GUANGZHOU, China (Reuters) – Coronavirus has disrupted supply chains and demand across the global economy, but it is the prospect of Europe becoming a victim of the US-China technological war that keeps the President of the European Chamber in China " awake "night".
PHOTO: Chinese and American flags flutter near the Bund, before the U.S. trade delegation meets its Chinese colleagues for talks in Shanghai, China, July 30, 2019. REUTERS / Aly Song
"When two elephants dance, it is difficult to stay out and not be impacted," said Jörg Wuttke, who is also the main representative in China for German petrochemical giant BASF.
China is starting to recover from the coronavirus that was first identified in the central city of Wuhan in December, before spreading worldwide, infecting more than 8.3 million people. Fear of a second wave increased after an outbreak in Beijing last week.
But coronavirus is "a challenge that I think can be tackled," said Wuttke in a video link from his home in Beijing.
He was supposed to participate in the launch of a trustworthy survey of the chamber chapter in southern China in Guangzhou, but was left out due to the resurgence of coronavirus in the capital.
European companies are currently "sailing in the dark" due to the uncertainty brought about by the virus, Wuttke said.

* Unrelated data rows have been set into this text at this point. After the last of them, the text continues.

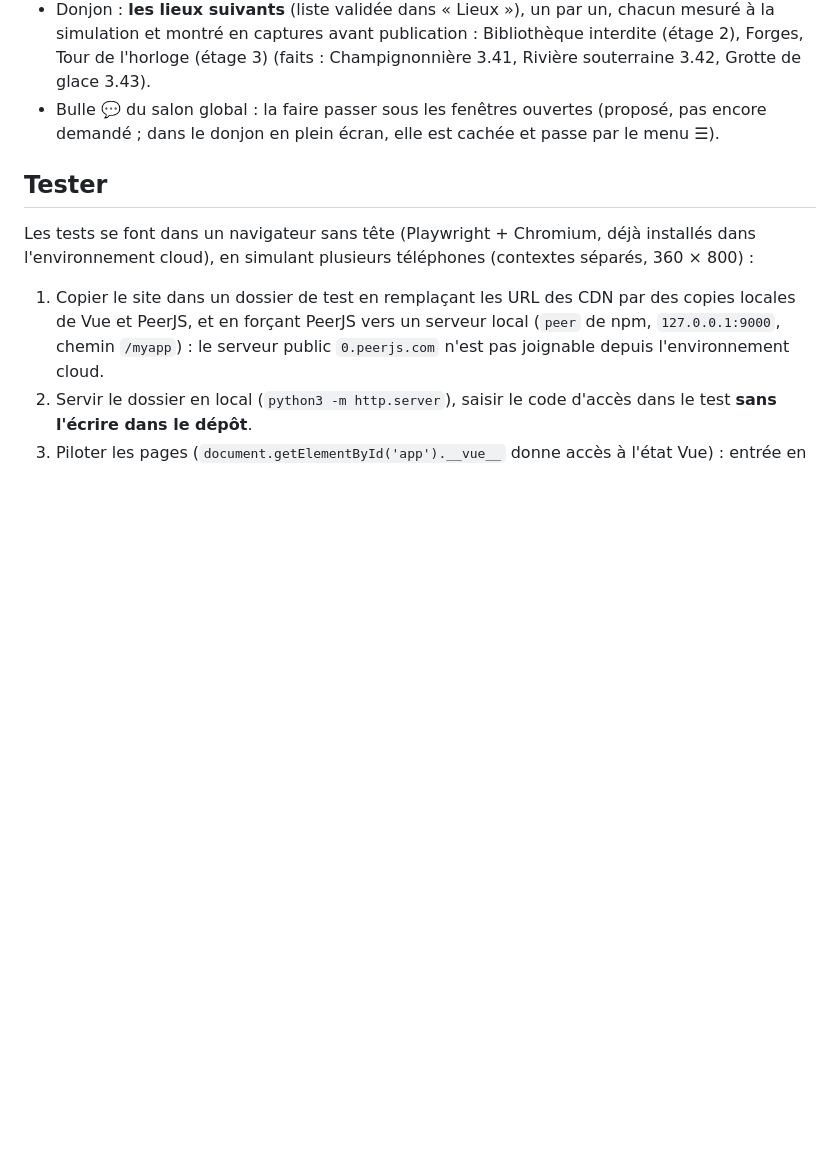
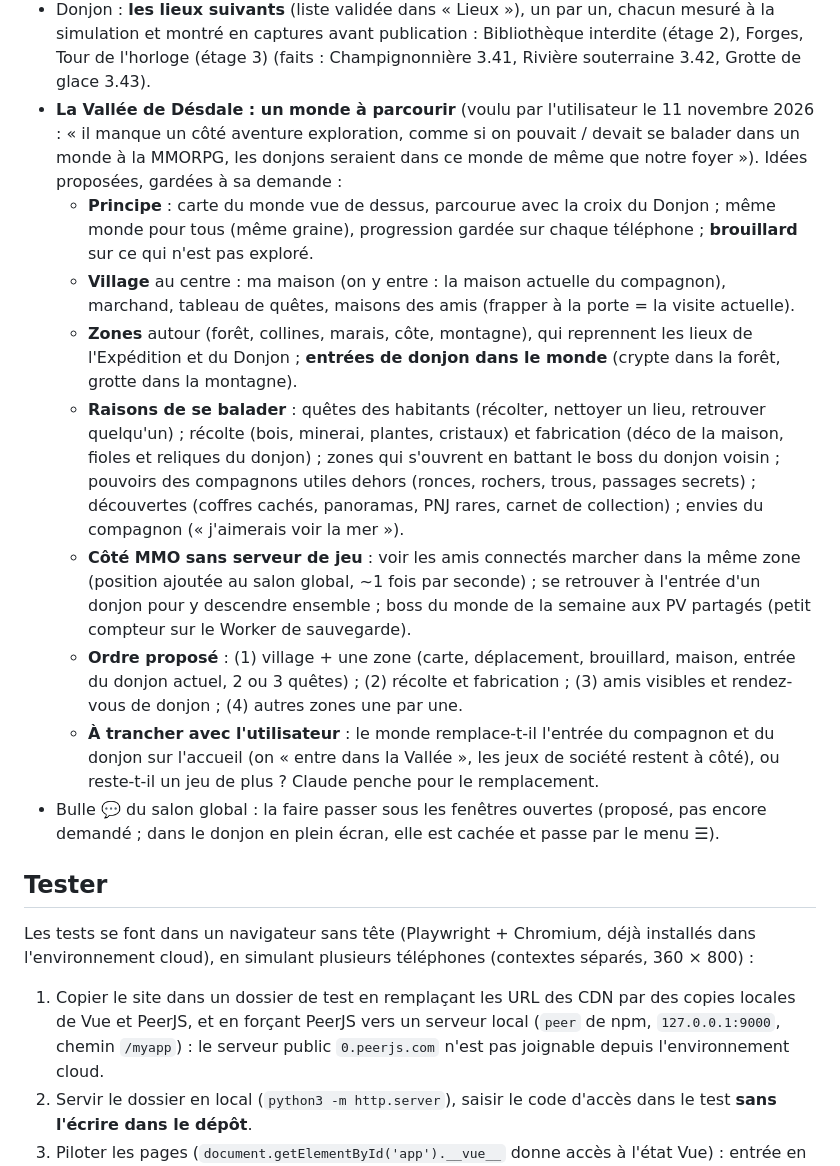
Before and after one commit to padpanik/demodes, a Markdown page: CLAUDE.md, the part around the change. Rendered like a GitHub page; blank space fills up the shorter version.

Commit message:
CLAUDE.md : idées pour la Vallée de Désdale, un monde à parcourir (gardées à la demande de l'utilisateur)
Co-Authored-By: Claude Opus 5.5 <noreply@anthropic.com>
Claude-Session: https://claude.ai/code/session_01EYuUUHGmodQs35dxo4rCyi

```diff
--- a/CLAUDE.md
+++ b/CLAUDE.md
@@ -846,6 +846,14 @@ Rappel pour un jeu du commerce : version maison, sans le nom de la marque ni ses
 - Compagnons en jeu (`compagnons-jeu.js`) : seulement dans Lettres croisées pour l'instant, à poser dans les autres jeux à plusieurs.
 - Hébergement : porte Cloudflare Access ; après le déménagement, retirer la carte « Désdale déménage », l'origine GitHub Pages et rendre les icônes crème définitives.
 - Donjon : **les lieux suivants** (liste validée dans « Lieux »), un par un, chacun mesuré à la simulation et montré en captures avant publication : Bibliothèque interdite (étage 2), Forges, Tour de l'horloge (étage 3) (faits : Champignonnière 3.41, Rivière souterraine 3.42, Grotte de glace 3.43).
+- **La Vallée de Désdale : un monde à parcourir** (voulu par l'utilisateur le 11 novembre 2026 : « il manque un côté aventure exploration, comme si on pouvait / devait se balader dans un monde à la MMORPG, les donjons seraient dans ce monde de même que notre foyer »). Idées proposées, gardées à sa demande :
+  - **Principe** : carte du monde vue de dessus, parcourue avec la croix du Donjon ; même monde pour tous (même graine), progression gardée sur chaque téléphone ; **brouillard** sur ce qui n'est pas exploré.
+  - **Village** au centre : ma maison (on y entre : la maison actuelle du compagnon), marchand, tableau de quêtes, maisons des amis (frapper à la porte = la visite actuelle).
+  - **Zones** autour (forêt, collines, marais, côte, montagne), qui reprennent les lieux de l'Expédition et du Donjon ; **entrées de donjon dans le monde** (crypte dans la forêt, grotte dans la montagne).
+  - **Raisons de se balader** : quêtes des habitants (récolter, nettoyer un lieu, retrouver quelqu'un) ; récolte (bois, minerai, plantes, cristaux) et fabrication (déco de la maison, fioles et reliques du donjon) ; zones qui s'ouvrent en battant le boss du donjon voisin ; pouvoirs des compagnons utiles dehors (ronces, rochers, trous, passages secrets) ; découvertes (coffres cachés, panoramas, PNJ rares, carnet de collection) ; envies du compagnon (« j'aimerais voir la mer »).
+  - **Côté MMO sans serveur de jeu** : voir les amis connectés marcher dans la même zone (position ajoutée au salon global, ~1 fois par seconde) ; se retrouver à l'entrée d'un donjon pour y descendre ensemble ; boss du monde de la semaine aux PV partagés (petit compteur sur le Worker de sauvegarde).
+  - **Ordre proposé** : (1) village + une zone (carte, déplacement, brouillard, maison, entrée du donjon actuel, 2 ou 3 quêtes) ; (2) récolte et fabrication ; (3) amis visibles et rendez-vous de donjon ; (4) autres zones une par une.
+  - **À trancher avec l'utilisateur** : le monde remplace-t-il l'entrée du compagnon et du donjon sur l'accueil (on « entre dans la Vallée », les jeux de société restent à côté), ou reste-t-il un jeu de plus ? Claude penche pour le remplacement.
 - Bulle 💬 du salon global : la faire passer sous les fenêtres ouvertes (proposé, pas encore demandé ; dans le donjon en plein écran, elle est cachée et passe par le menu ☰).
 
 ## Tester
```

But nevertheless, he sees being caught in the crossfire between the United States and China as a long-term threat.
"When it comes to the type of US-China trade war, the technological war that is going on, the possibility of a financial war, is something that will be more lasting, more damaging and definitely brings enormous uncertainty," he said.
"We have a total dependence on American semiconductors, as well as China," he said. "We also have a huge market here (in China).

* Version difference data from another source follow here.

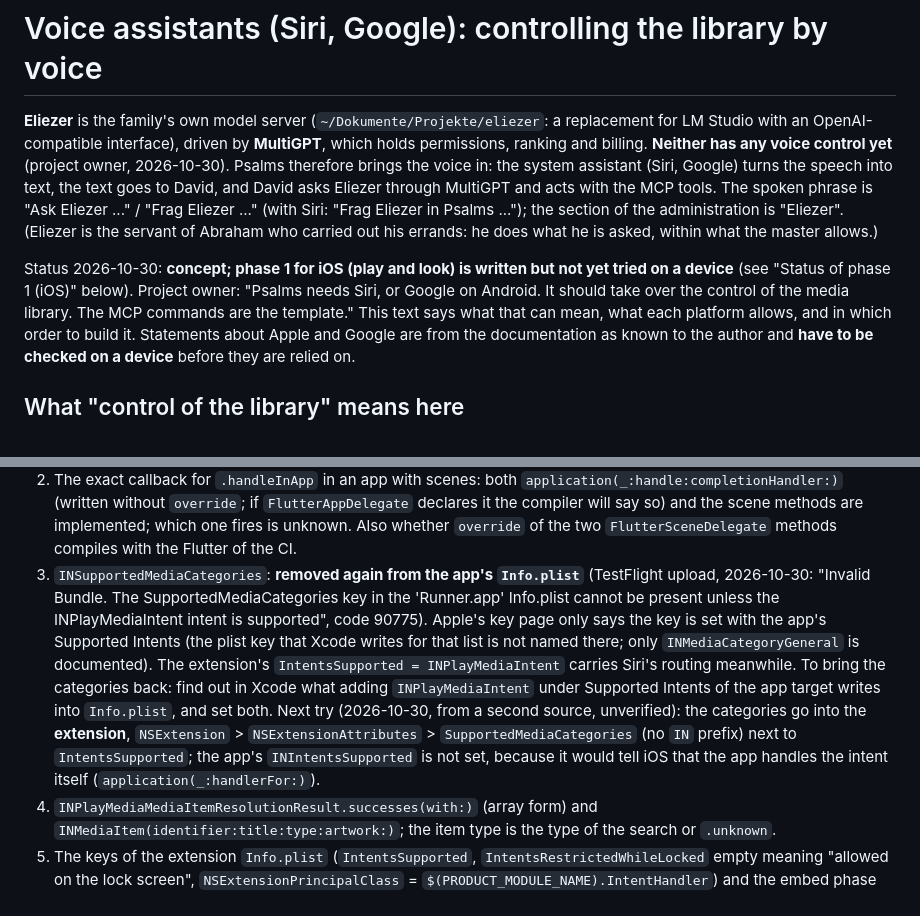
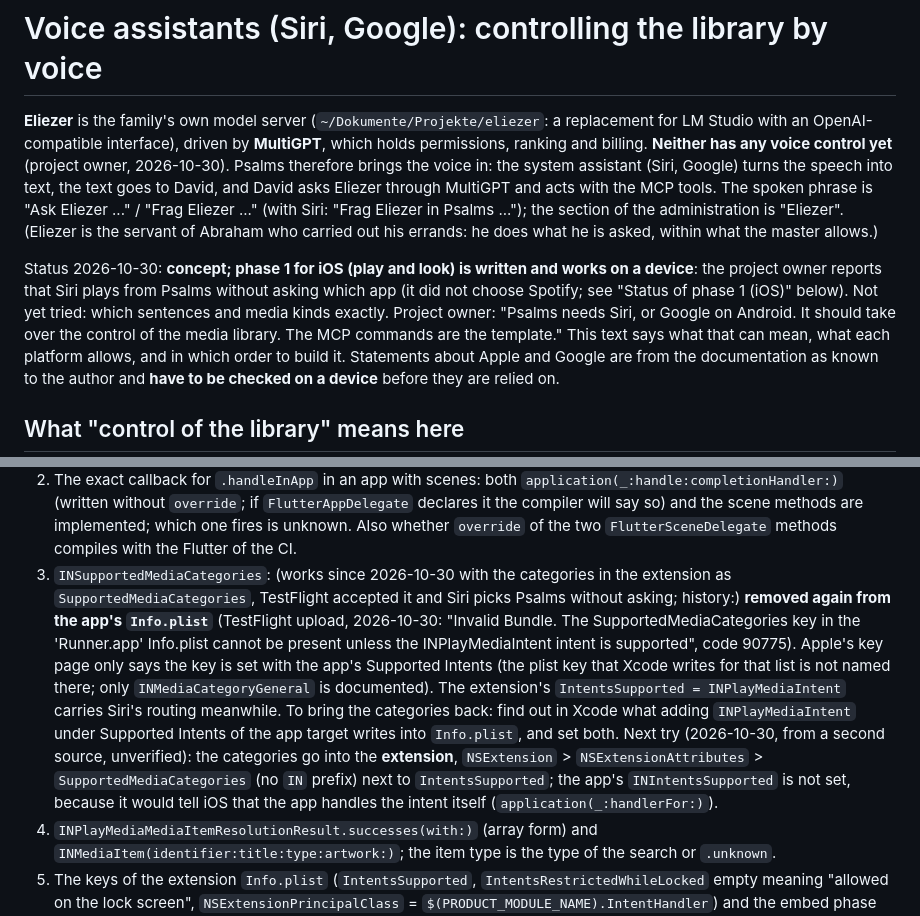
Before and after one commit to Beerlesklopfer/Psalms-Of-David, a Markdown page: docs/spec-voice.md, 2 parts joined by grey strips. GitHub-like rendering.

Commit message:
docs: Siri phase 1 works on a device (Psalms is chosen without a question)
Co-Authored-By: Claude Sonnet 5.5 <noreply@anthropic.com>
Claude-Session: https://claude.ai/code/session_01THSSrQDQBLavmYk6X4P3kz

```diff
--- a/docs/spec-voice.md
+++ b/docs/spec-voice.md
@@ -8,7 +8,7 @@ voice in: the system assistant (Siri, Google) turns the speech into text, the te
 MCP tools. The spoken phrase is "Ask Eliezer ..." / "Frag Eliezer ..." (with Siri: "Frag Eliezer in Psalms ..."); the section of the administration is
 "Eliezer". (Eliezer is the servant of Abraham who carried out his errands: he does what he is asked, within what the master allows.)
 
-Status 2026-10-30: **concept; phase 1 for iOS (play and look) is written but not yet tried on a device** (see "Status of phase 1 (iOS)" below). Project owner: "Psalms needs Siri, or Google on Android. It should take over the control of the media
+Status 2026-10-30: **concept; phase 1 for iOS (play and look) is written and works on a device**: the project owner reports that Siri plays from Psalms without asking which app (it did not choose Spotify; see "Status of phase 1 (iOS)" below). Not yet tried: which sentences and media kinds exactly. Project owner: "Psalms needs Siri, or Google on Android. It should take over the control of the media
 library. The MCP commands are the template." This text says what that can mean, what each platform allows, and in which order to build it. Statements about
 Apple and Google are from the documentation as known to the author and **have to be checked on a device** before they are relied on.
 
@@ -181,7 +181,7 @@ Signing: see `docs/releasing.md`.
 2. The exact callback for `.handleInApp` in an app with scenes: both `application(_:handle:completionHandler:)` (written without `override`; if
    `FlutterAppDelegate` declares it the compiler will say so) and the scene methods are implemented; which one fires is unknown. Also whether `override` of
    the two `FlutterSceneDelegate` methods compiles with the Flutter of the CI.
-3. `INSupportedMediaCategories`: **removed again from the app's `Info.plist`** (TestFlight upload, 2026-10-30: "Invalid Bundle. The SupportedMediaCategories key in the 'Runner.app' Info.plist cannot be present unless the INPlayMediaIntent intent is supported", code 90775). Apple's key page only says the key is set with the app's Supported Intents (the plist key that Xcode writes for that list is not named there; only `INMediaCategoryGeneral` is documented). The extension's `IntentsSupported = INPlayMediaIntent` carries Siri's routing meanwhile. To bring the categories back: find out in Xcode what adding `INPlayMediaIntent` under Supported Intents of the app target writes into `Info.plist`, and set both. Next try (2026-10-30, from a second source, unverified): the categories go into the **extension**, `NSExtension` > `NSExtensionAttributes` > `SupportedMediaCategories` (no `IN` prefix) next to `IntentsSupported`; the app's `INIntentsSupported` is not set, because it would tell iOS that the app handles the intent itself (`application(_:handlerFor:)`).
+3. `INSupportedMediaCategories`: (works since 2026-10-30 with the categories in the extension as `SupportedMediaCategories`, TestFlight accepted it and Siri picks Psalms without asking; history:) **removed again from the app's `Info.plist`** (TestFlight upload, 2026-10-30: "Invalid Bundle. The SupportedMediaCategories key in the 'Runner.app' Info.plist cannot be present unless the INPlayMediaIntent intent is supported", code 90775). Apple's key page only says the key is set with the app's Supported Intents (the plist key that Xcode writes for that list is not named there; only `INMediaCategoryGeneral` is documented). The extension's `IntentsSupported = INPlayMediaIntent` carries Siri's routing meanwhile. To bring the categories back: find out in Xcode what adding `INPlayMediaIntent` under Supported Intents of the app target writes into `Info.plist`, and set both. Next try (2026-10-30, from a second source, unverified): the categories go into the **extension**, `NSExtension` > `NSExtensionAttributes` > `SupportedMediaCategories` (no `IN` prefix) next to `IntentsSupported`; the app's `INIntentsSupported` is not set, because it would tell iOS that the app handles the intent itself (`application(_:handlerFor:)`).
 4. `INPlayMediaMediaItemResolutionResult.successes(with:)` (array form) and `INMediaItem(identifier:title:type:artwork:)`; the item type is the type
    of the search or `.unknown`.
 5. The keys of the extension `Info.plist` (`IntentsSupported`, `IntentsRestrictedWhileLocked` empty meaning "allowed on the lock screen",
```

"The final concern, of course, is if the US or China turns to us and then says," Please make a choice – are you going with us or against us? "
The United States put Huawei China’s HWT.UL’s Huawei Technologies Co. Ltd on a commercial blacklist in May 2019, citing national security concerns, and Commerce Secretary Wilbur Ross said on Wednesday that those concerns remain, especially above 5G.

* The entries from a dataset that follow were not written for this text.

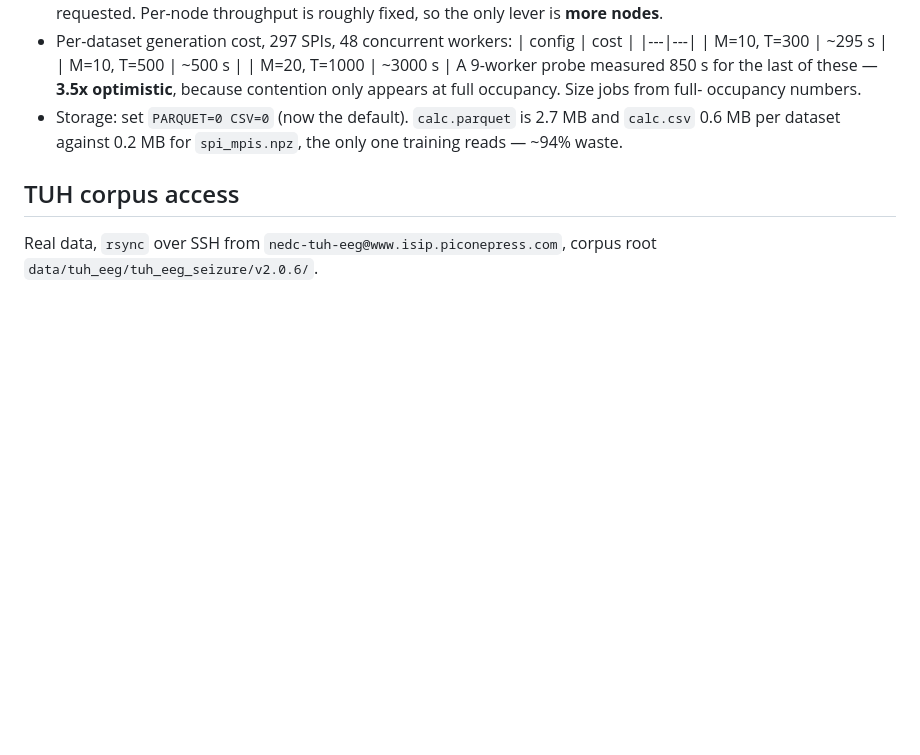
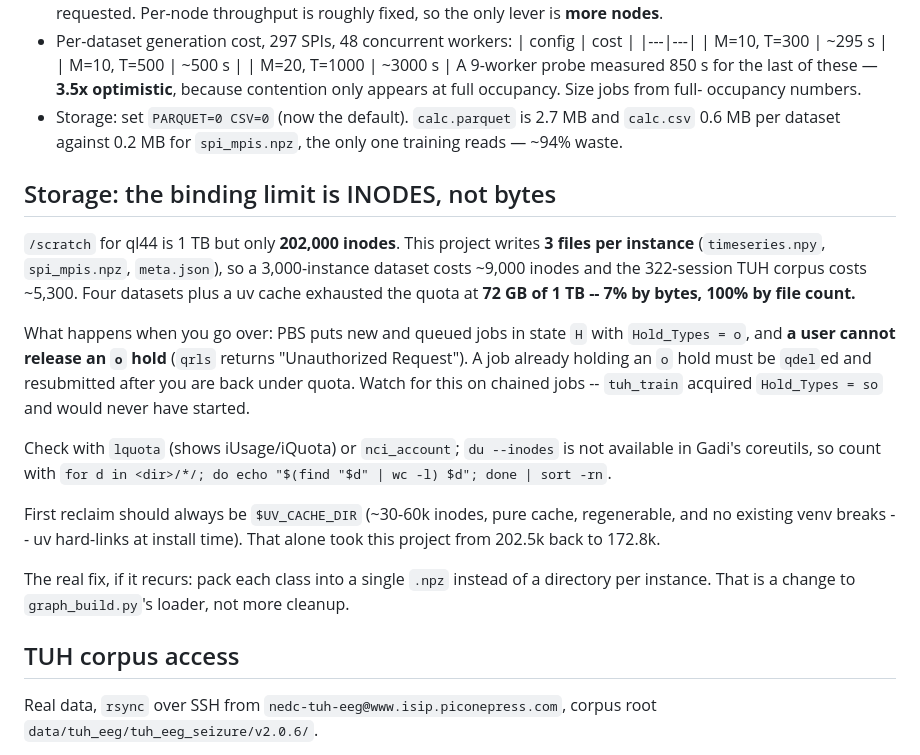
Before and after one commit to willedibam/eeml-2026-application, a Markdown page: docs/CLUSTER.md, the part around the change. Rendered like a GitHub page; blank space fills up the shorter version.

Commit message:
Record the inode-quota failure mode
/scratch is 1 TB but 202k inodes, and this project writes 3 files per instance:
four datasets exhausted the quota at 7% of the byte allocation. Over-quota puts
jobs in Hold_Types = o, which a user cannot release, and it silently blocked the
chained TUH training job.

Records the diagnosis (lquota; du --inodes is unavailable on Gadi), the safe
first reclaim (UV_CACHE_DIR, ~30k inodes, zero scientific cost), and the actual
fix if it recurs: one .npz per class rather than a directory per instance.

Co-Authored-By: Claude Opus 5 <noreply@anthropic.com>

```diff
--- a/docs/CLUSTER.md
+++ b/docs/CLUSTER.md
@@ -102,6 +102,32 @@ tslearn/numba pins in the fork.
   `calc.csv` 0.6 MB per dataset against 0.2 MB for `spi_mpis.npz`, the only one
   training reads — ~94% waste.
 
+## Storage: the binding limit is INODES, not bytes
+
+`/scratch` for ql44 is 1 TB but only **202,000 inodes**. This project writes
+**3 files per instance** (`timeseries.npy`, `spi_mpis.npz`, `meta.json`), so a
+3,000-instance dataset costs ~9,000 inodes and the 322-session TUH corpus costs
+~5,300. Four datasets plus a uv cache exhausted the quota at **72 GB of 1 TB --
+7% by bytes, 100% by file count.**
+
+What happens when you go over: PBS puts new and queued jobs in state `H` with
+`Hold_Types = o`, and **a user cannot release an `o` hold** (`qrls` returns
+"Unauthorized Request"). A job already holding an `o` hold must be `qdel`ed and
+resubmitted after you are back under quota. Watch for this on chained jobs --
+`tuh_train` acquired `Hold_Types = so` and would never have started.
+
+Check with `lquota` (shows iUsage/iQuota) or `nci_account`; `du --inodes` is not
+available in Gadi's coreutils, so count with
+`for d in <dir>/*/; do echo "$(find "$d" | wc -l) $d"; done | sort -rn`.
+
+First reclaim should always be `$UV_CACHE_DIR` (~30-60k inodes, pure cache,
+regenerable, and no existing venv breaks -- uv hard-links at install time).
+That alone took this project from 202.5k back to 172.8k.
+
+The real fix, if it recurs: pack each class into a single `.npz` instead of a
+directory per instance. That is a change to `graph_build.py`'s loader, not more
+cleanup.
+
 ## TUH corpus access
 
 Real data, `rsync` over SSH from `nedc-tuh-eeg@www.isip.piconepress.com`,
```
Also changed, not shown: docs/sessions/2026-07-28_order-specificity.md (+9 -0 lines).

The move effectively banned American companies from doing business with the world's largest manufacturer of telecommunications network equipment and escalated a trade battle between the world's two largest economies.
Wuttke said that despite years of lobbying, European companies continue to face an unfair playing field in China, also in emerging technological fields like 5G.
"Ericsson is taking orders (in the Middle East), Africa and Asia and, of course, in Europe it is competing with Huawei head-on," he said.
"But they really can not compete here, which obviously brings a big disadvantage, because China represents 50% of 5G possible market."
The South China trade confidence survey found little appetite for its members to leave the region, where they enjoy close access to industrial supply chains, with 88% saying they had no plans to move in the next three years.
However, the broader trust poll also found that 44% of respondents expect the regulatory environment to worsen over the next five years.
Wuttke explained that the apparent contradiction is due to companies that remain confident of growth opportunities in China, which his company expects to account for 30% of global growth in the next decade by a conservative estimate.
"We want to be part of this program, we want to be part of this growth model," he said.
Southern China also continues to offer the best environment for foreign companies to operate, explained George Lau, deputy mayor and general manager of TÜV Rheinland, a certification company.
Reporting by David Kirton; Editing by Nick Macfie